Donald Trump increased his support among black and Hispanic voters to clinch several toss-up states and keep his reelection bid alive.
Exit polls conducted by Edison Research reveal the president took 12 per cent of the black vote nationally, up 6 per cent since 2016.
Trump also increased his vote share among Hispanics and Latinos by 4 per cent, taking 32 per cent compared with Biden's 66 per cent.
The president has previously claimed to be the 'least racist person' in the face allegations from critics.
The president's support among ethnic groups even be higher than exit polls suggest because of a 'shy Trump' factor that threw pollsters leading up to the election.
The president also dispelled claims his base was largely non-educated, winning 42 per cent of college grads.
Exit polls conducted by Edison Research reveal the president took 12 per cent of the black vote nationally, up 6 per cent since 2016
The president also dispelled claims his base was largely non-educated, winning 42 per cent of college grads
Trump's increased support among ethnic minorities saw him inch out a critical victory in Florida, his adopted home state, where Democrats had mounted a strong assault to flip the state.
The Sunshine State has always returned razor-thin margins and without it Trump's path to the White House would have all but evaporated.
Zeroing in on Trump's win, Democrats have blamed Biden for failing to woo the stat'es Latino voters, especially Cubans.
As results showed Florida breaking for Trump, Democratic Rep Alexandria Ocasio-Cortez tweeted: 'I won't comment much on tonight's results as they are evolving and ongoing, but I will say we've been sounding the alarm about Dem vulnerabilities w/ Latinos for a long, long time.'
Trump and Republicans pummeled Biden for months with claims suggesting he was a 'socialist' and would capitulate 'radical left' of the Democratic Party.
The attacks carried added firepower with Cuban and Venezuelan Americans, who associate the labels with authoritarian and corrupt Latin American leaders.
Men narrowly backed by Trump by 49 per cent to 48 per cent, with the Democrats' share jumping 7 per cent and the president's slumping 3 per cent
Biden also performed well with young voters, taking 62 per cent of the 18-29-aged electorate
Democratic Rep Charlie Crist said: 'When you look at Miami-Dade in particular, there was a lot of advertising on the other side of the aisle dealing with socialism and in some cases even the word communism.
'I think that obviously had an impact. When you're attacked you need to fight back. I'm not sure how much of the fighting back occurred on our side.'
Trump further performed better among college educated voters than this time four years ago, whereas they drifted from the Democrats by 2 per cent.
The two candidates both took 49 per cent of non-college educated voters.
Swings were also witnessed in other demographic splits.

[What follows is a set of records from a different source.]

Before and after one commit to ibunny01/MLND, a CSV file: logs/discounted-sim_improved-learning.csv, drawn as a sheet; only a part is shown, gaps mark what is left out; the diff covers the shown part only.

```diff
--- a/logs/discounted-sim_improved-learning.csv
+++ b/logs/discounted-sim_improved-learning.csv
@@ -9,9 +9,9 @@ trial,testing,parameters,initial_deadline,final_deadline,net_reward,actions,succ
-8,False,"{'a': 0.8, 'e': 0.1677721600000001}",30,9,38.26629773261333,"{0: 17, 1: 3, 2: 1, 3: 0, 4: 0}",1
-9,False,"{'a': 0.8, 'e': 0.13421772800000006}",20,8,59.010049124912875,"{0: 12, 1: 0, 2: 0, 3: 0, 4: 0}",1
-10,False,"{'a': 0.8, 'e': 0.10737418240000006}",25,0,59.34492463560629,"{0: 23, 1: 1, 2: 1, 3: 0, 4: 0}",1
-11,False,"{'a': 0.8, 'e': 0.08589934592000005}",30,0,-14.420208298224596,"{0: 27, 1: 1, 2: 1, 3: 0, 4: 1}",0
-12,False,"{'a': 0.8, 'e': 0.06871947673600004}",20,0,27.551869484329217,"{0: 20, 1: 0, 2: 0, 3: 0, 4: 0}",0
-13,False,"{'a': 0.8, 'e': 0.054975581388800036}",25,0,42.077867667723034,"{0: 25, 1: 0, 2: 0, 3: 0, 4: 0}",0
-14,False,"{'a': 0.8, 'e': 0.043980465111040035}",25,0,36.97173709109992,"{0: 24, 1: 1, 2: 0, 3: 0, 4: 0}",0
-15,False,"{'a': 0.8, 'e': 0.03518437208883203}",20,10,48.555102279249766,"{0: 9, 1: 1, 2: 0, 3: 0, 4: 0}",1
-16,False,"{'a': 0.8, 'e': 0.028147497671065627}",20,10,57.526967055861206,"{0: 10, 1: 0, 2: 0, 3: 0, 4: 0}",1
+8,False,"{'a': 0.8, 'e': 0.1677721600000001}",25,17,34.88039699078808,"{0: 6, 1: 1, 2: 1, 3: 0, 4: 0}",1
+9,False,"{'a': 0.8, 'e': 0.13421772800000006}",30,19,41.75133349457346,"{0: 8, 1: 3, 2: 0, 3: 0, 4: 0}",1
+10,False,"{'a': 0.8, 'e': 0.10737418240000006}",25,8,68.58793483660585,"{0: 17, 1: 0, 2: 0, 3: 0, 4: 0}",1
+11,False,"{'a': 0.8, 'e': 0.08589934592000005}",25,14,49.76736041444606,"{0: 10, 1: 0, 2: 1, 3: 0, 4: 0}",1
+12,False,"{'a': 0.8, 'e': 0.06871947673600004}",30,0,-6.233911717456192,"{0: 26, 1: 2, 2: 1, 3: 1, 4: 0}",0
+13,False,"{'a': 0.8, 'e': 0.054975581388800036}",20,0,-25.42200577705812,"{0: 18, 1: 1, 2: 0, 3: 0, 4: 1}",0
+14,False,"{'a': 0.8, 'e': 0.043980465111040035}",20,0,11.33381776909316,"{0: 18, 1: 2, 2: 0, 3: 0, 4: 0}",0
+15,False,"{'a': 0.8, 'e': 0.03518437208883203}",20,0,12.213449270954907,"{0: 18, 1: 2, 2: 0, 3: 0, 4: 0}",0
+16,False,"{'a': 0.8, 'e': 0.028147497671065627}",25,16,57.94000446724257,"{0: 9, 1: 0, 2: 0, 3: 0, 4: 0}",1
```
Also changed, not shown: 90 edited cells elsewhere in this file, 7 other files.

Men narrowly backed by Trump by 49 per cent to 48 per cent, with the Democrats' share jumping 7 per cent and the president's slumping 3 per cent.
Biden led the women vote by 56 per cent to 43 per cent, with the gap narrowing six points than when they decisively backed Clinton in 2016.
Biden also performed well with young voters, taking 62 per cent of the 18-29-aged electorate.
Meanwhile Trump did well with voters aged 65 and older, clinching 51 per cent as opposed to Biden's 48 per cent.